= About this task =
Your answer should be each line of the entries that contains the word "static", copied in full.

Records excerpted from a collection
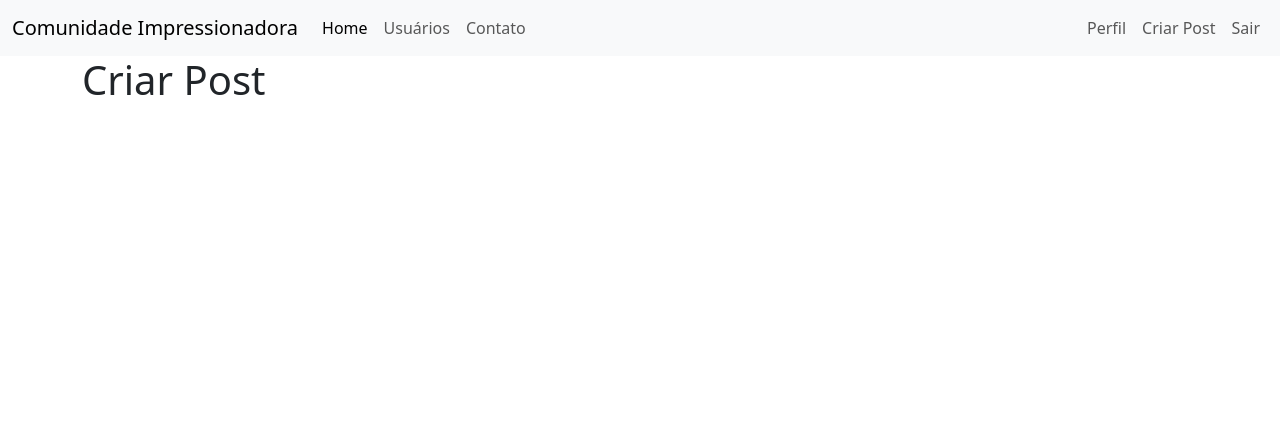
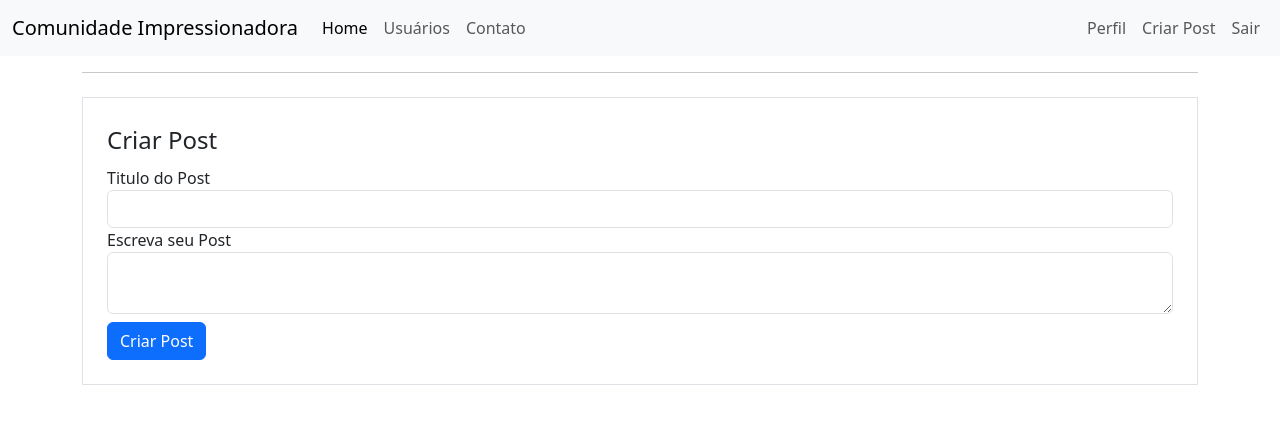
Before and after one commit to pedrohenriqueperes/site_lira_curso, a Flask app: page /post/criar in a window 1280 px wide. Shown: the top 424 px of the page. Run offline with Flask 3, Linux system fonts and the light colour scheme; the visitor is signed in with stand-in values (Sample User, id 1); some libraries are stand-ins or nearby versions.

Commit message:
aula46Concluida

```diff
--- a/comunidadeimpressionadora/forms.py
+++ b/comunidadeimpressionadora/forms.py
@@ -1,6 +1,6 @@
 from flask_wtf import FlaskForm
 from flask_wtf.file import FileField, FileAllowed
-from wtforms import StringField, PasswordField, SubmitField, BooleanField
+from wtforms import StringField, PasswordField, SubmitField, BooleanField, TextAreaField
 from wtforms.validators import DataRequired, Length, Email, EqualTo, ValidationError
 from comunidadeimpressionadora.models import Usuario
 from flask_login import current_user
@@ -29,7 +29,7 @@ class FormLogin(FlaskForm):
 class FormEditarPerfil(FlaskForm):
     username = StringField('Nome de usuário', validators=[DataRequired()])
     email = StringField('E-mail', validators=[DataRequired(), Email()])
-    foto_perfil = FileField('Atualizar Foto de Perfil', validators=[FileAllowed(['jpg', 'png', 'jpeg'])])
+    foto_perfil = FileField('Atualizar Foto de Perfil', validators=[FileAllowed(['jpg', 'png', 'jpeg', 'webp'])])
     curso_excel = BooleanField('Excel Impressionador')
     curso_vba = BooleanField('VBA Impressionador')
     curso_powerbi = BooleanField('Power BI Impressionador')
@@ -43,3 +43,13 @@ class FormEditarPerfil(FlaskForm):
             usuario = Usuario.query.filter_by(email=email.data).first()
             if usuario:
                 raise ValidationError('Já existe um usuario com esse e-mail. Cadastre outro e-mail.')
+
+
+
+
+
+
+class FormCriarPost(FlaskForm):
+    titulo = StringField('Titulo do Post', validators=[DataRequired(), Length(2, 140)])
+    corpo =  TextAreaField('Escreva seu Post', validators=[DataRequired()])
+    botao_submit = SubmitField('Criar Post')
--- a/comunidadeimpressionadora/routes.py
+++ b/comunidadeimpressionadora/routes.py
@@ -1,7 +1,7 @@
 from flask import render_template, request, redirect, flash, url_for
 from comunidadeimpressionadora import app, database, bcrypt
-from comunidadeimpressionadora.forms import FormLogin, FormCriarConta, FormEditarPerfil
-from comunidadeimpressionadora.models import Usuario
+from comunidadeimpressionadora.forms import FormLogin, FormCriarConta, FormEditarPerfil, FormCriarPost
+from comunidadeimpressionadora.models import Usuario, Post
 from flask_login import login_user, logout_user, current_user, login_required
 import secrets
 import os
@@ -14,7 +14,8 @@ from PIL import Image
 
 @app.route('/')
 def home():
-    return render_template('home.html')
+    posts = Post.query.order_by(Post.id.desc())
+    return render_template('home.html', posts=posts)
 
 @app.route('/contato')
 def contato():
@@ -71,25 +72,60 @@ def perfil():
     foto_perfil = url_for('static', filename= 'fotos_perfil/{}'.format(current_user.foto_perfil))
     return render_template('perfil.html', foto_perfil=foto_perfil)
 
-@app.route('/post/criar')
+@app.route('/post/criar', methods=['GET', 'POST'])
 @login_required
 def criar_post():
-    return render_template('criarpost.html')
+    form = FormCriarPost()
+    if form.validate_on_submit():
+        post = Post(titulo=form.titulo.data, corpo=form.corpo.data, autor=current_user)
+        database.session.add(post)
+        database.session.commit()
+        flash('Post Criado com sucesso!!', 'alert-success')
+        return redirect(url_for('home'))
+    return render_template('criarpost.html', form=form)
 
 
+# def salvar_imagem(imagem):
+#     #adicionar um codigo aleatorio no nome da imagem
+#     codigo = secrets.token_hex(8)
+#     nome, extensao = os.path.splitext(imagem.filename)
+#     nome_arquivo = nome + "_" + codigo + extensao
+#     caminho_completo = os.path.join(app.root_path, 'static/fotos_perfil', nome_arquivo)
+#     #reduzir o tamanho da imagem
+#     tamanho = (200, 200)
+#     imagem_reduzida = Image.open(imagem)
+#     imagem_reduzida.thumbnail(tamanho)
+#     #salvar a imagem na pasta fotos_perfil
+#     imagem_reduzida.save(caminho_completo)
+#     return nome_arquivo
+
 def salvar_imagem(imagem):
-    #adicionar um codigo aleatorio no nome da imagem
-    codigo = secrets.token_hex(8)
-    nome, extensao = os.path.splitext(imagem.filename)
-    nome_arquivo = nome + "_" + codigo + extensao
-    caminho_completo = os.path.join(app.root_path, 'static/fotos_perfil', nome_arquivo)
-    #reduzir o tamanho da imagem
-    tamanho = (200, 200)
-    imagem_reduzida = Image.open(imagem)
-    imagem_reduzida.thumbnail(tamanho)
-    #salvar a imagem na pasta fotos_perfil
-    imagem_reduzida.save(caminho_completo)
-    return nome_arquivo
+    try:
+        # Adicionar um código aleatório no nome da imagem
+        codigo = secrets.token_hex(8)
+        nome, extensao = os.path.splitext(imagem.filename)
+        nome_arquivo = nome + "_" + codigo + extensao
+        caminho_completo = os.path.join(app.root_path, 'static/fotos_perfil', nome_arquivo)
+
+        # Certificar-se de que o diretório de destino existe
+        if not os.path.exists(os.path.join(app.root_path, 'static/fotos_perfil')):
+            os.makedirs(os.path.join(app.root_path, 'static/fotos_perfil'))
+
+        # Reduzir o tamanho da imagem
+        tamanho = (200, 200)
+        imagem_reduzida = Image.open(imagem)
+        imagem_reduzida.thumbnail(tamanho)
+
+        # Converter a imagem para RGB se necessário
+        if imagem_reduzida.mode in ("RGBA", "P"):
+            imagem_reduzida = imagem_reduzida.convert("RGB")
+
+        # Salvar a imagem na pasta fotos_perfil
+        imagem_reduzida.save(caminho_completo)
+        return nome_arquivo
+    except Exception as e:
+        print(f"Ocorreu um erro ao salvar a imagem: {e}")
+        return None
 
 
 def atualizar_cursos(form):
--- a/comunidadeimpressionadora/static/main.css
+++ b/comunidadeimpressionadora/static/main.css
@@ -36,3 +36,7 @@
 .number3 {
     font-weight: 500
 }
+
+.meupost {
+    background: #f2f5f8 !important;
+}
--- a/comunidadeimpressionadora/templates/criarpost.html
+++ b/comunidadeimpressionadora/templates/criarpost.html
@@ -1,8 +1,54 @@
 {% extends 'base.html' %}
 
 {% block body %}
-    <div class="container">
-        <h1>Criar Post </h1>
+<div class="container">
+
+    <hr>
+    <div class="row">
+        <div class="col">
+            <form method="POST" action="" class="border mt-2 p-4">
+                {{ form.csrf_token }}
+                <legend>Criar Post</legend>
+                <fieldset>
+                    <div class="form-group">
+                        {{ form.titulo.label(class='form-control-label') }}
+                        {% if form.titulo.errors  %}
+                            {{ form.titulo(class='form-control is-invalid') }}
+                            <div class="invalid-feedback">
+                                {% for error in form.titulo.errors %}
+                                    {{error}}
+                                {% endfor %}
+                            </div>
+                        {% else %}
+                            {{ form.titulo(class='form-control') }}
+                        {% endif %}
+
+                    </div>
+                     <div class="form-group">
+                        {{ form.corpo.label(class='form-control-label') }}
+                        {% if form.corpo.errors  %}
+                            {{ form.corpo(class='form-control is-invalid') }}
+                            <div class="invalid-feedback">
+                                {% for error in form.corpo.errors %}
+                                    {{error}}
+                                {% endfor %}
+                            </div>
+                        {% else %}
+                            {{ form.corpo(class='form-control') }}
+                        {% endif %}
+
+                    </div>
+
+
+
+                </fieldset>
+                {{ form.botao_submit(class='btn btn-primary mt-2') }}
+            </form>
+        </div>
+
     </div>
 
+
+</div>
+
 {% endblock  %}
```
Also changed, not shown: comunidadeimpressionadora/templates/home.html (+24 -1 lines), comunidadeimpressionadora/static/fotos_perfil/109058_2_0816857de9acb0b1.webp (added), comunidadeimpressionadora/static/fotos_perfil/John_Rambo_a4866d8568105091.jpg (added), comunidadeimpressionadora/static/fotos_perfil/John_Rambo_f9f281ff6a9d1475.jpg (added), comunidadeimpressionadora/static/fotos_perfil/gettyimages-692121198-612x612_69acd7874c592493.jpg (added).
...
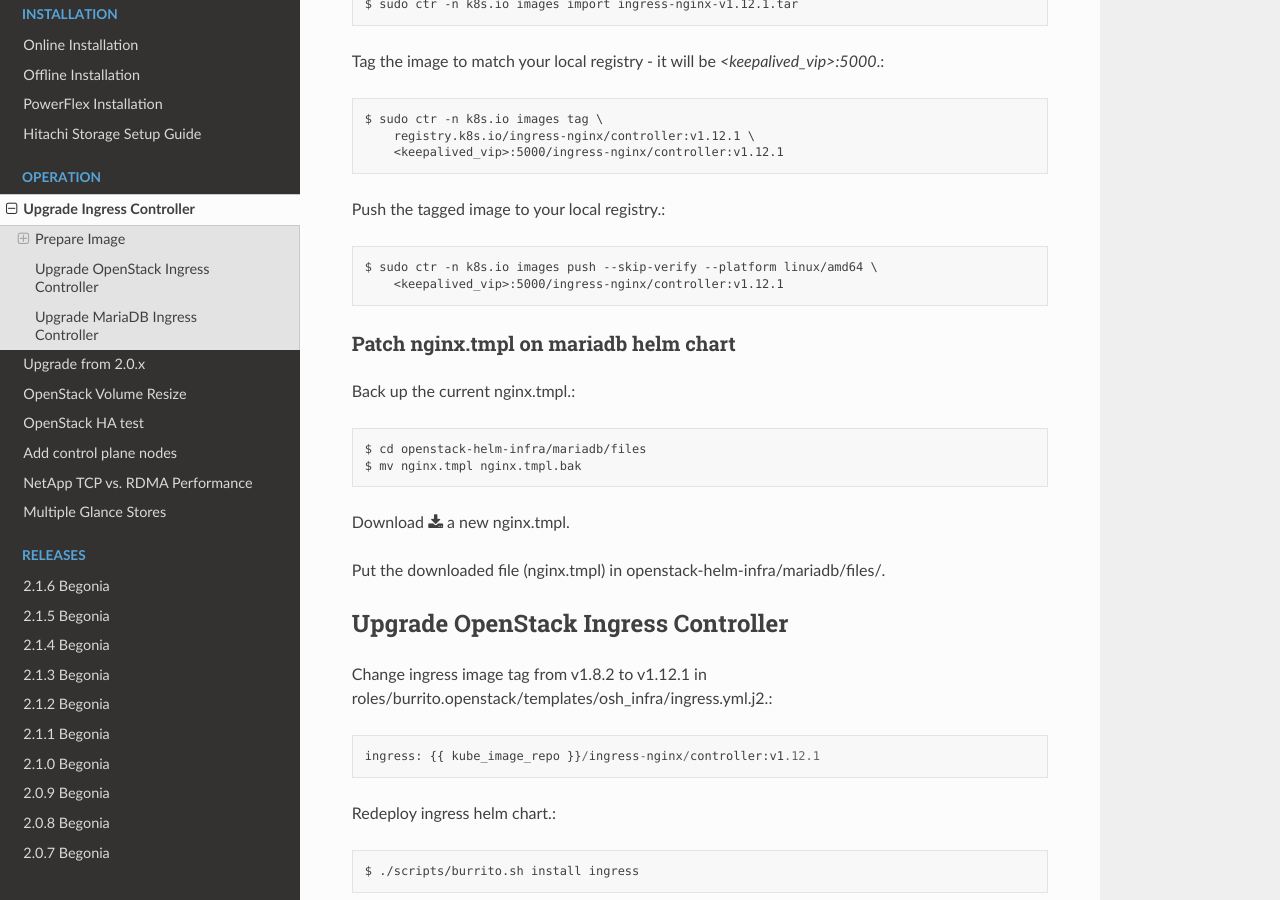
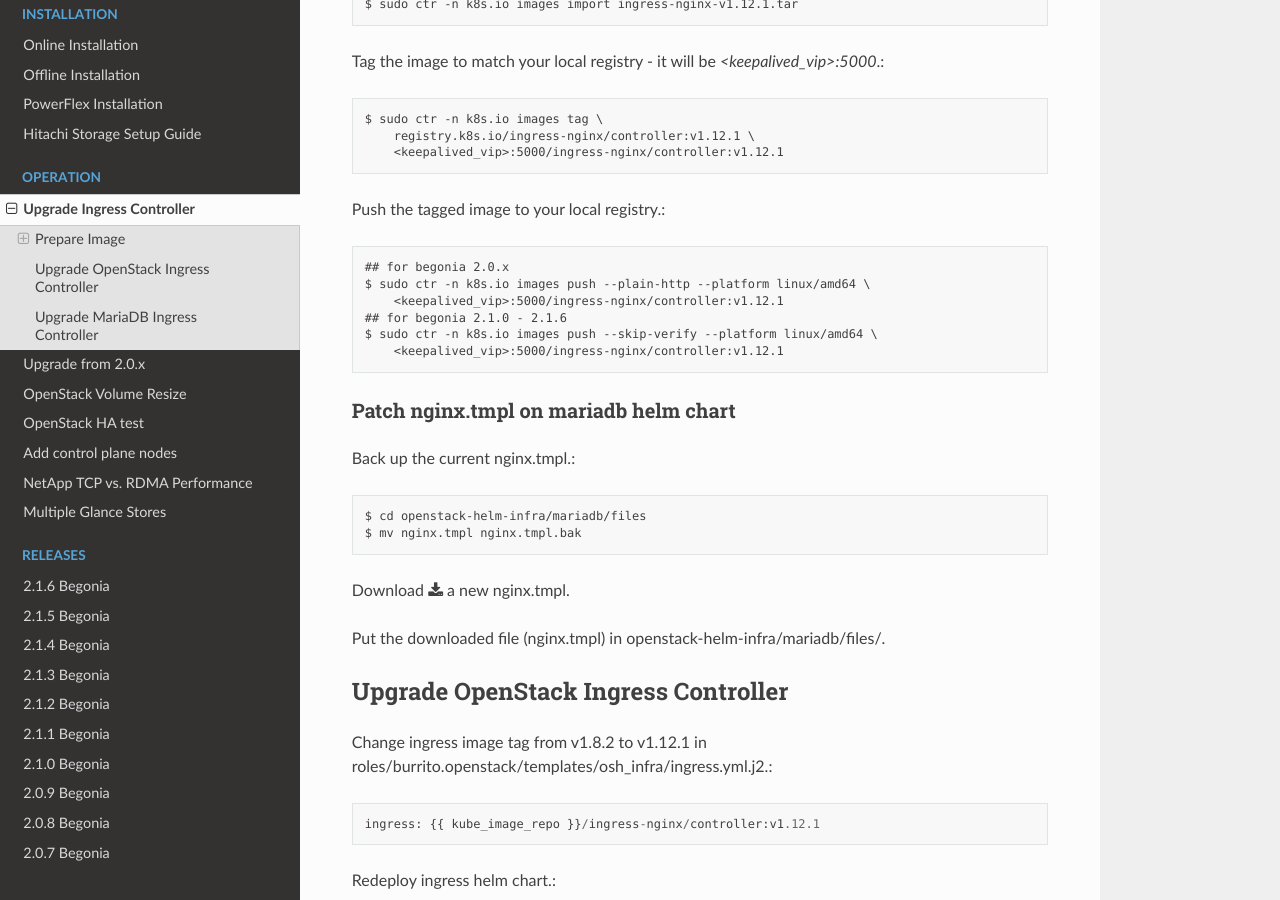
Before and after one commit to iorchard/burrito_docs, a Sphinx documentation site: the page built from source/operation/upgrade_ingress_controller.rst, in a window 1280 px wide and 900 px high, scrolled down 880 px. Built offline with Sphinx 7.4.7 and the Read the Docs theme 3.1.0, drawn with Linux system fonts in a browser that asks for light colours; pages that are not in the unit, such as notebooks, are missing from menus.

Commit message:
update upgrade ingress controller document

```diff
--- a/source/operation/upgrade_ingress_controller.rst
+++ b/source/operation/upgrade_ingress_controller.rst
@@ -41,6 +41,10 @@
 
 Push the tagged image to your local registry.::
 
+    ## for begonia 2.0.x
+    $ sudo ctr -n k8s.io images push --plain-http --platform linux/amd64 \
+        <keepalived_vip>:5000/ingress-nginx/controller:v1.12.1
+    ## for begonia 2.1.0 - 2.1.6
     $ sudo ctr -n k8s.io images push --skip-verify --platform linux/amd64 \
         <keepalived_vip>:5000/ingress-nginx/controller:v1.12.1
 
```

= Response box =
     foto_perfil = url_for('static', filename= 'fotos_perfil/{}'.format(current_user.foto_perfil))
+#     caminho_completo = os.path.join(app.root_path, 'static/fotos_perfil', nome_arquivo)
-    caminho_completo = os.path.join(app.root_path, 'static/fotos_perfil', nome_arquivo)
+        caminho_completo = os.path.join(app.root_path, 'static/fotos_perfil', nome_arquivo)
+        if not os.path.exists(os.path.join(app.root_path, 'static/fotos_perfil')):
+            os.makedirs(os.path.join(app.root_path, 'static/fotos_perfil'))
--- a/comunidadeimpressionadora/static/main.css
+++ b/comunidadeimpressionadora/static/main.css
Also changed, not shown: comunidadeimpressionadora/templates/home.html (+24 -1 lines), comunidadeimpressionadora/static/fotos_perfil/109058_2_0816857de9acb0b1.webp (added), comunidadeimpressionadora/static/fotos_perfil/John_Rambo_a4866d8568105091.jpg (added), comunidadeimpressionadora/static/fotos_perfil/John_Rambo_f9f281ff6a9d1475.jpg (added), comunidadeimpressionadora/static/fotos_perfil/gettyimages-692121198-612x612_69acd7874c592493.jpg (added).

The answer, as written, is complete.